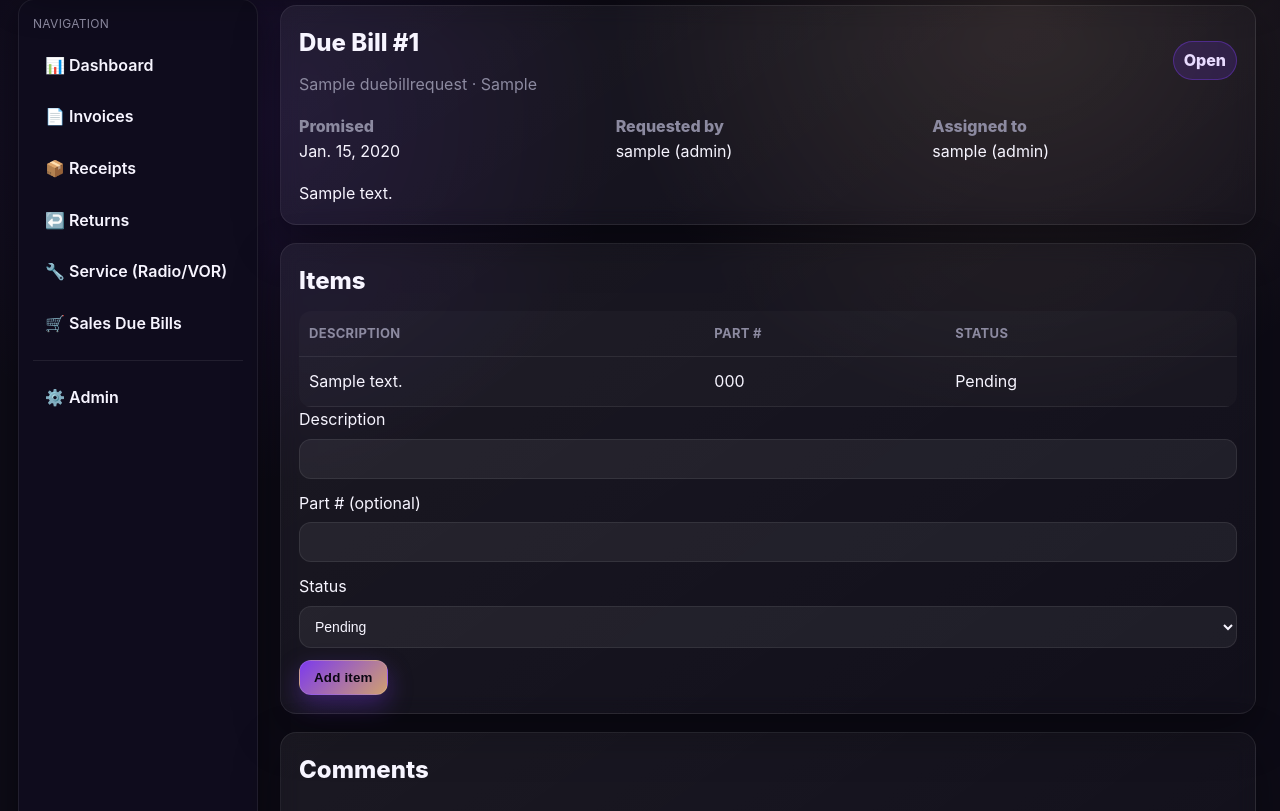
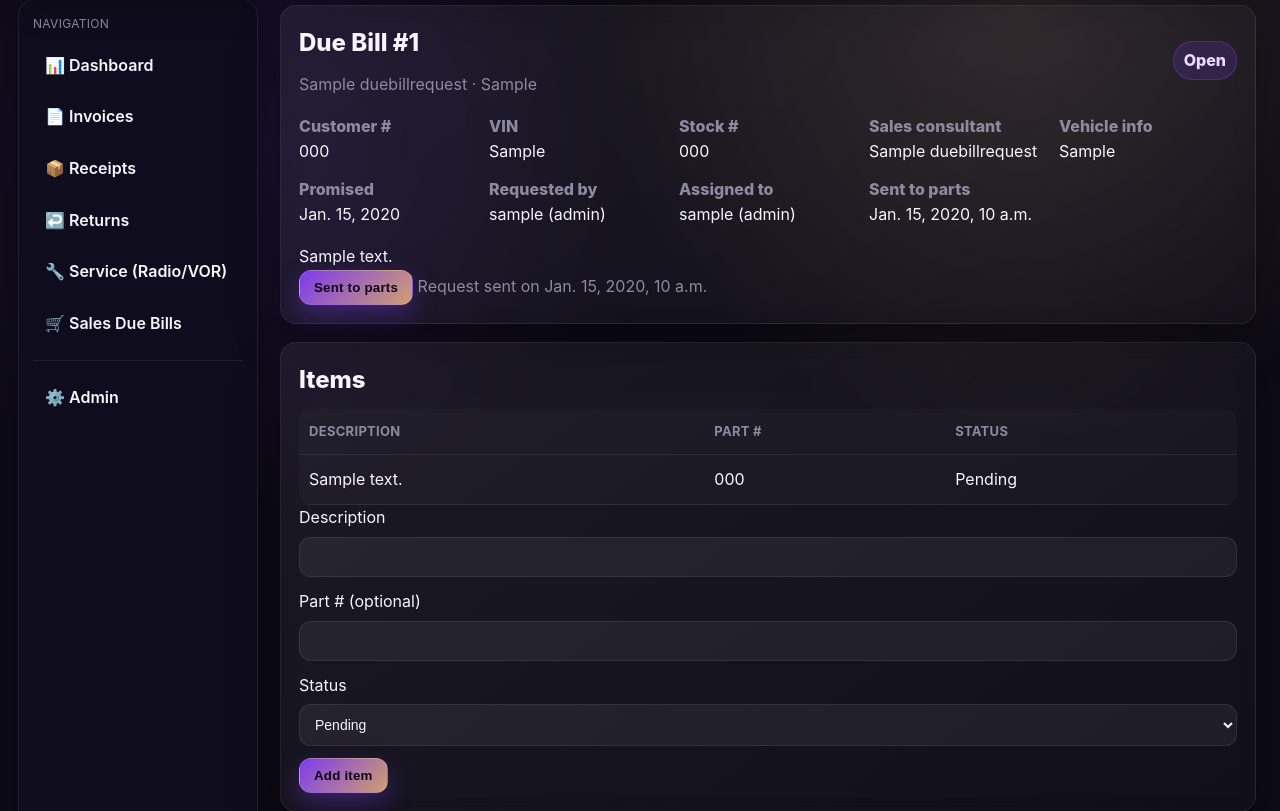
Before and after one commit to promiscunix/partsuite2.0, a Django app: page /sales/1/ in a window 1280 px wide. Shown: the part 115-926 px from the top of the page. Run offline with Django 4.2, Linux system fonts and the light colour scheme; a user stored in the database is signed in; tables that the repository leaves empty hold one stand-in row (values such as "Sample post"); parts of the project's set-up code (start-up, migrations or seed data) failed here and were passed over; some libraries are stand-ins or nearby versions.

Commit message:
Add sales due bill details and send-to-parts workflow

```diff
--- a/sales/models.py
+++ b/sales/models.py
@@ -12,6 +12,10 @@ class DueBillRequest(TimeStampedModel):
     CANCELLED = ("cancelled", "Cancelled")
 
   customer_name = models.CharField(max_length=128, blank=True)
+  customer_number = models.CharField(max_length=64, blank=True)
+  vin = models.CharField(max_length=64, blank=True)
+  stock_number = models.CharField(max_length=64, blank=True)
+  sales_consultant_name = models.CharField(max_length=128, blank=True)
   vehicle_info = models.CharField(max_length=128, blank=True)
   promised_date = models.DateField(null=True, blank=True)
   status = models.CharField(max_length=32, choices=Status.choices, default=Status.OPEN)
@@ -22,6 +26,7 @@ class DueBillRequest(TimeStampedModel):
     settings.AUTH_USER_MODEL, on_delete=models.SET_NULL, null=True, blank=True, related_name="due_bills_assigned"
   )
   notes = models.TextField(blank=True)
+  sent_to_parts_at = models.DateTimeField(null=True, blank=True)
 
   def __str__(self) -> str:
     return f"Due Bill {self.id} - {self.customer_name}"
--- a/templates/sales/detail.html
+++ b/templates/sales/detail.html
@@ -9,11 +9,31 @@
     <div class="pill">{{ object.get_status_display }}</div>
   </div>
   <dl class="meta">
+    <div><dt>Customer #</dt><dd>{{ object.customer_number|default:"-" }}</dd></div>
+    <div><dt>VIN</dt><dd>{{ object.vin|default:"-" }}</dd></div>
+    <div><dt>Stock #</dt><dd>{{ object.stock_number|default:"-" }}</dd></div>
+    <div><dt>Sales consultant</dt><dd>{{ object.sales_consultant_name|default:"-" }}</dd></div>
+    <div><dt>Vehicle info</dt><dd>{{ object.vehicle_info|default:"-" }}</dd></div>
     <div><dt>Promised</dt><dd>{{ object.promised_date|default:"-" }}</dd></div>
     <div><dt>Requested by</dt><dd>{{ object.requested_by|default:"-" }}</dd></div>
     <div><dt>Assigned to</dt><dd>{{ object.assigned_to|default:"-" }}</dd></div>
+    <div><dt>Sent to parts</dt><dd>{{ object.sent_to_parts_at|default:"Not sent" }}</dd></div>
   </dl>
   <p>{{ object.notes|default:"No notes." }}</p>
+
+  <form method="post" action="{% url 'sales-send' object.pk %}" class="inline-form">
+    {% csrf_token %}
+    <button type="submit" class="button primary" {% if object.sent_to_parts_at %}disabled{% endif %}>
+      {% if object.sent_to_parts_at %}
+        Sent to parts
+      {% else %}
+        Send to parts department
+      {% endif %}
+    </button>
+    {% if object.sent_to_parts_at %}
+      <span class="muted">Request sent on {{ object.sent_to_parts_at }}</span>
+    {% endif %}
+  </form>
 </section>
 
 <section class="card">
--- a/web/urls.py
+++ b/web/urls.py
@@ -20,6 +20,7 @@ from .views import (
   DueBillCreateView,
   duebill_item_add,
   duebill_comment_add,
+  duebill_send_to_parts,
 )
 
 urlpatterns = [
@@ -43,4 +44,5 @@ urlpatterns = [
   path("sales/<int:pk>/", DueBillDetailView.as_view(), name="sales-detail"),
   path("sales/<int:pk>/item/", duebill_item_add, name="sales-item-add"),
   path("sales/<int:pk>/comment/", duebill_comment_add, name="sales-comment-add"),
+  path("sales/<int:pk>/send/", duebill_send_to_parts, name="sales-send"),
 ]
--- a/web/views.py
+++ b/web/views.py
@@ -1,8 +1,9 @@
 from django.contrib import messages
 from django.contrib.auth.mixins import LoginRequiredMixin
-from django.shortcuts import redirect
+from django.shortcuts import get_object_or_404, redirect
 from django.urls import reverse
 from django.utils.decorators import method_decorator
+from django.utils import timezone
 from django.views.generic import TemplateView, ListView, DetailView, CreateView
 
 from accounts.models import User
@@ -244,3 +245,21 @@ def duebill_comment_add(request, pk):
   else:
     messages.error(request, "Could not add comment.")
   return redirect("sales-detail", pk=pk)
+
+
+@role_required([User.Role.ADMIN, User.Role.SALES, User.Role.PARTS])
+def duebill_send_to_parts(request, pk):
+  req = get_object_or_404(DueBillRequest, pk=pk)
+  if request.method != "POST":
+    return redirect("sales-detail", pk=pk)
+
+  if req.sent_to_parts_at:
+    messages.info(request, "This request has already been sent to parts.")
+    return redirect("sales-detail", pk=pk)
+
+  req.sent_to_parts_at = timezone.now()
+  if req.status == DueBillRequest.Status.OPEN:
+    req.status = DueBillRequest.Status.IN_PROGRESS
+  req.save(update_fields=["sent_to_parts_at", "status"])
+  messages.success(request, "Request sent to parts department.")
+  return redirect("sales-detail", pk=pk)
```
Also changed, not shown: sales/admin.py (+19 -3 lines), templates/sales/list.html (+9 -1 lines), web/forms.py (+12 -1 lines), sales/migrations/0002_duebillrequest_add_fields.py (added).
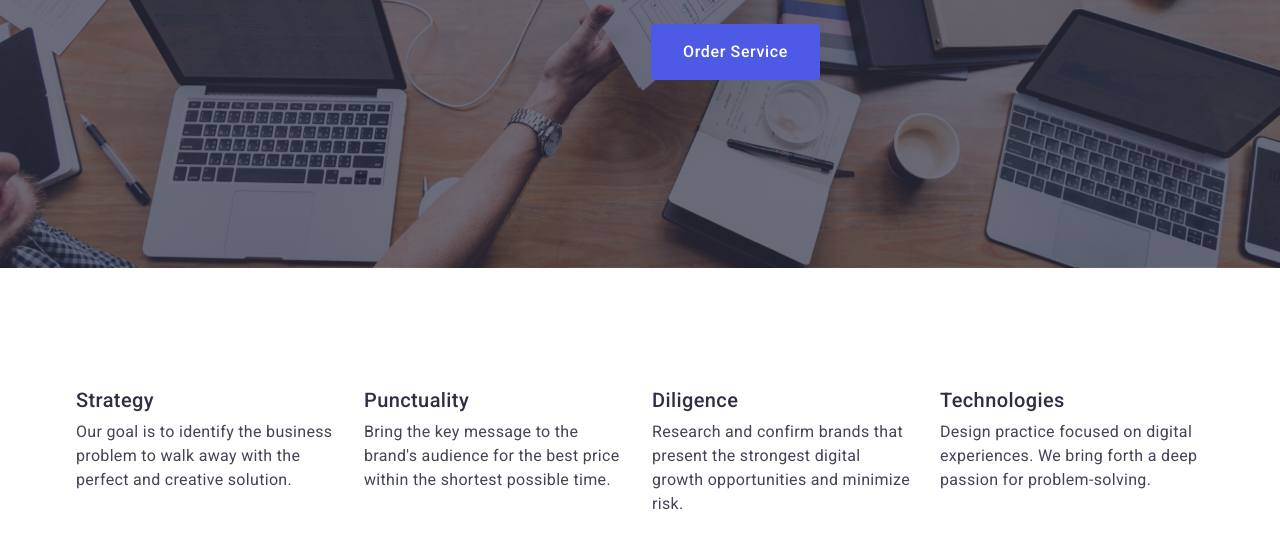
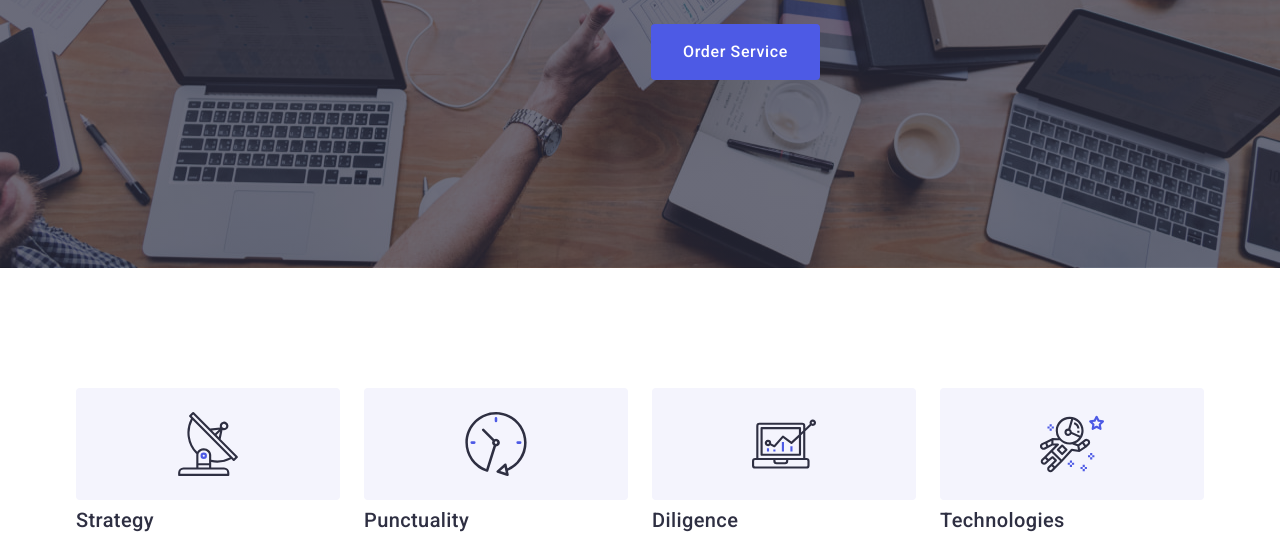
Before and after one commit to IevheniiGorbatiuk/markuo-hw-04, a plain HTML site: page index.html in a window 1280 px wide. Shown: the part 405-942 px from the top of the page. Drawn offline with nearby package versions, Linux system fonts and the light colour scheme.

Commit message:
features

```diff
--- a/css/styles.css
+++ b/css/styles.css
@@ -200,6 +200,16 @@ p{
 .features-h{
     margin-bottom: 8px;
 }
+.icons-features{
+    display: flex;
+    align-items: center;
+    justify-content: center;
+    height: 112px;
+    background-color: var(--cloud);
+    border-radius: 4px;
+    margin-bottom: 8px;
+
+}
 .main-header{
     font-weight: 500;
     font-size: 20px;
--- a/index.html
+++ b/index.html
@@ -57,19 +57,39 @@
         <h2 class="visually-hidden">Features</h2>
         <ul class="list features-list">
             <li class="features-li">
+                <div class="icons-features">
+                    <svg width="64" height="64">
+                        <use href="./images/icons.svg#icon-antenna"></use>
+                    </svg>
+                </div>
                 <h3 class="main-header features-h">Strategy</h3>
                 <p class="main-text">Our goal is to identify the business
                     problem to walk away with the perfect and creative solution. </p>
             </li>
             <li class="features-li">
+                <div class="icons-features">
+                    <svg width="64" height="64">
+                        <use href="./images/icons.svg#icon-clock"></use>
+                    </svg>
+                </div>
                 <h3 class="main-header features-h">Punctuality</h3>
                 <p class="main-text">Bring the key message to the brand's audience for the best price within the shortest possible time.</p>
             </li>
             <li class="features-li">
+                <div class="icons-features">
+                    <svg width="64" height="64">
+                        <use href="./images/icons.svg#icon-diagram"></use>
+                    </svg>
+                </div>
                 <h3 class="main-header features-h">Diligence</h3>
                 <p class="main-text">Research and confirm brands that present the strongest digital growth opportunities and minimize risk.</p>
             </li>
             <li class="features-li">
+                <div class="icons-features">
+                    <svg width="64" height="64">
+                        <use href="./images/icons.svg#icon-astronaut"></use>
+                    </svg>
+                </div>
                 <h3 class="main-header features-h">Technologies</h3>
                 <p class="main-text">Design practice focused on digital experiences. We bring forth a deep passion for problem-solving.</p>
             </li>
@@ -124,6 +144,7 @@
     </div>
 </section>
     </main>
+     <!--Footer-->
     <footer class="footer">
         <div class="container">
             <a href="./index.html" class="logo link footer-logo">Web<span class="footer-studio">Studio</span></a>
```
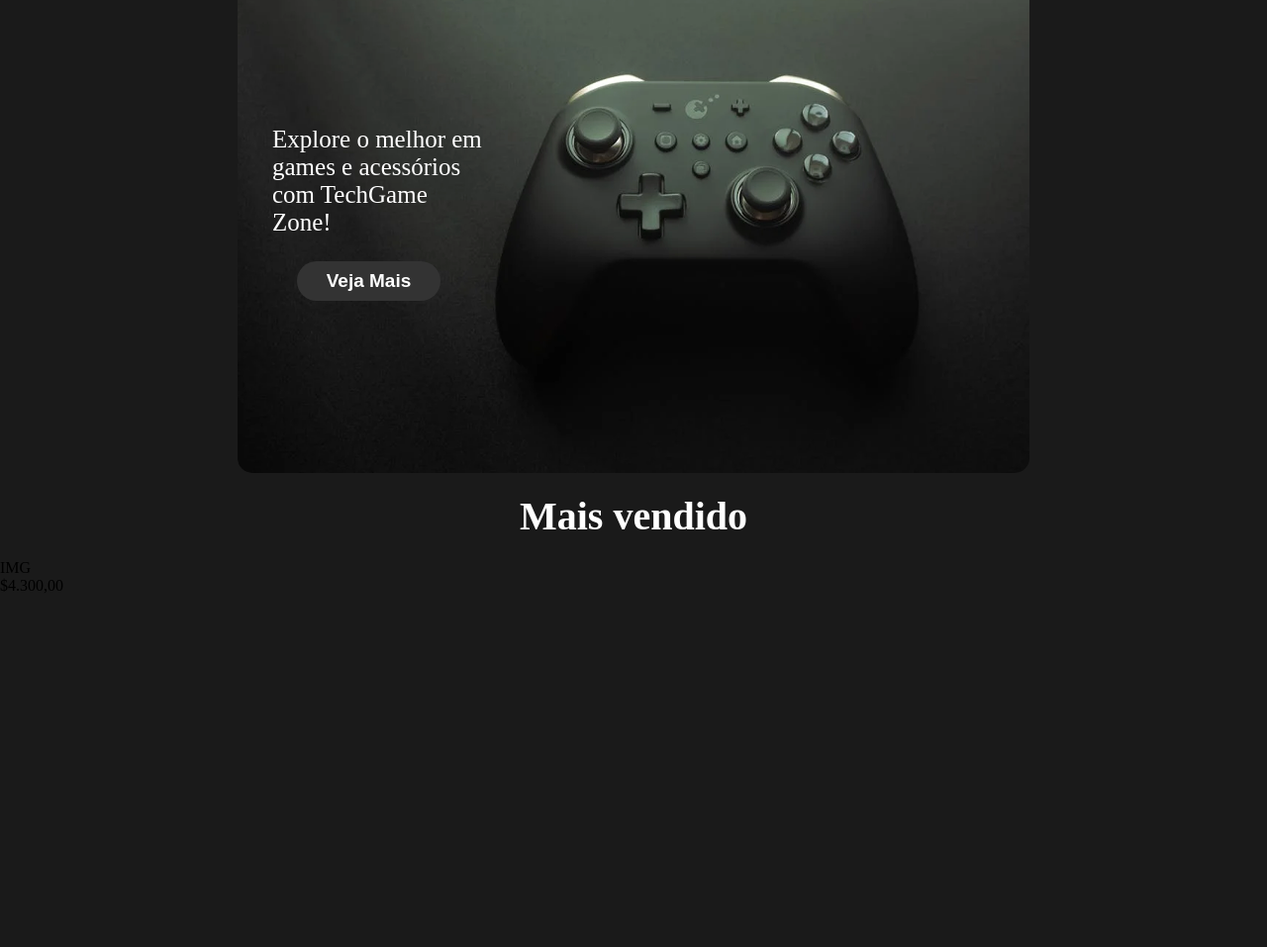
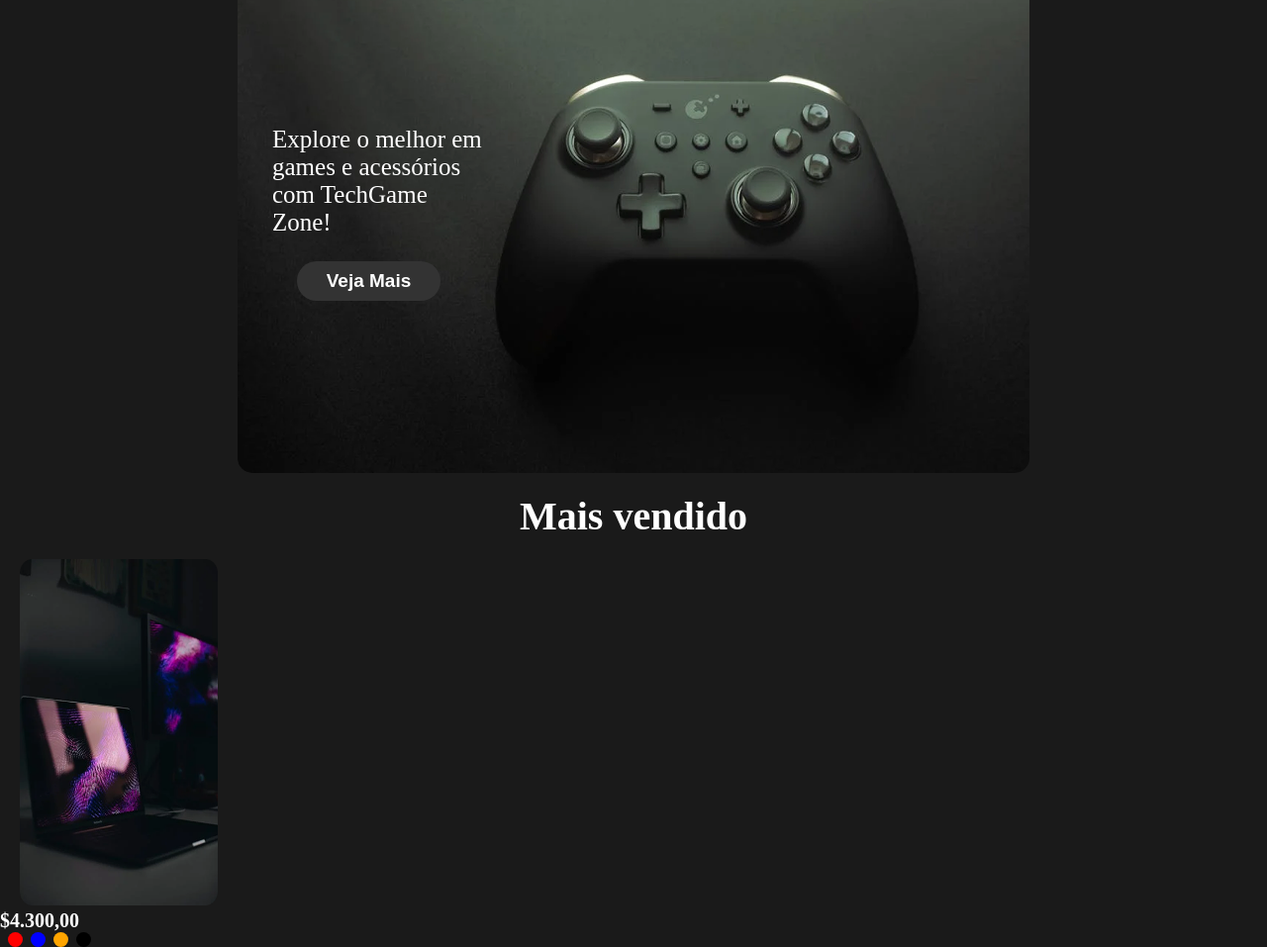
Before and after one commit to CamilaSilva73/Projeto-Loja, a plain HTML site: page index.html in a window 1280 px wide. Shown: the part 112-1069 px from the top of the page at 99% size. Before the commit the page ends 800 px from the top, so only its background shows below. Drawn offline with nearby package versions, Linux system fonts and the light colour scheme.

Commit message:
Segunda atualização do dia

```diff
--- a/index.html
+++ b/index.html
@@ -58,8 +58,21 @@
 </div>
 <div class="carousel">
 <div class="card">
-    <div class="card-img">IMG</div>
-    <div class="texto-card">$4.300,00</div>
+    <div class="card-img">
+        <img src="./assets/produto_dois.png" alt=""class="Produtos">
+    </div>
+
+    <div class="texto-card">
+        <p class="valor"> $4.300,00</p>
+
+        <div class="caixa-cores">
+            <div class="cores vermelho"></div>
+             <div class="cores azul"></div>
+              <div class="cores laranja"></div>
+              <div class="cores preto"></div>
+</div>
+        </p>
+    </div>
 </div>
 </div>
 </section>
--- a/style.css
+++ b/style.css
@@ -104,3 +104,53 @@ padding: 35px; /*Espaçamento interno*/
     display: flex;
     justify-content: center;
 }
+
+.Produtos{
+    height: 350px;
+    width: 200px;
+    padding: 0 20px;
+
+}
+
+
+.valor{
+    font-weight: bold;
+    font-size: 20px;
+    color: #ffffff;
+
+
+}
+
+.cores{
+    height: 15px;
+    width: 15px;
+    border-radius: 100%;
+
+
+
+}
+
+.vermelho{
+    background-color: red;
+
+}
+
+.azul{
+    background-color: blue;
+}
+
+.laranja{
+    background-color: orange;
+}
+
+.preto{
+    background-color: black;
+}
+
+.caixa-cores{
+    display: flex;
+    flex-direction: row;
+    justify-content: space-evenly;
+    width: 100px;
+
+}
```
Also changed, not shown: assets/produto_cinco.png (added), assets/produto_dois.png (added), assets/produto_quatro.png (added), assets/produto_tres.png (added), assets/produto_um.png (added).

● AIM OF THE EXERCISE
In how many lines of the material above does the word "messages" occur? Give the number and no other text.

● YOUR SOLUTION
4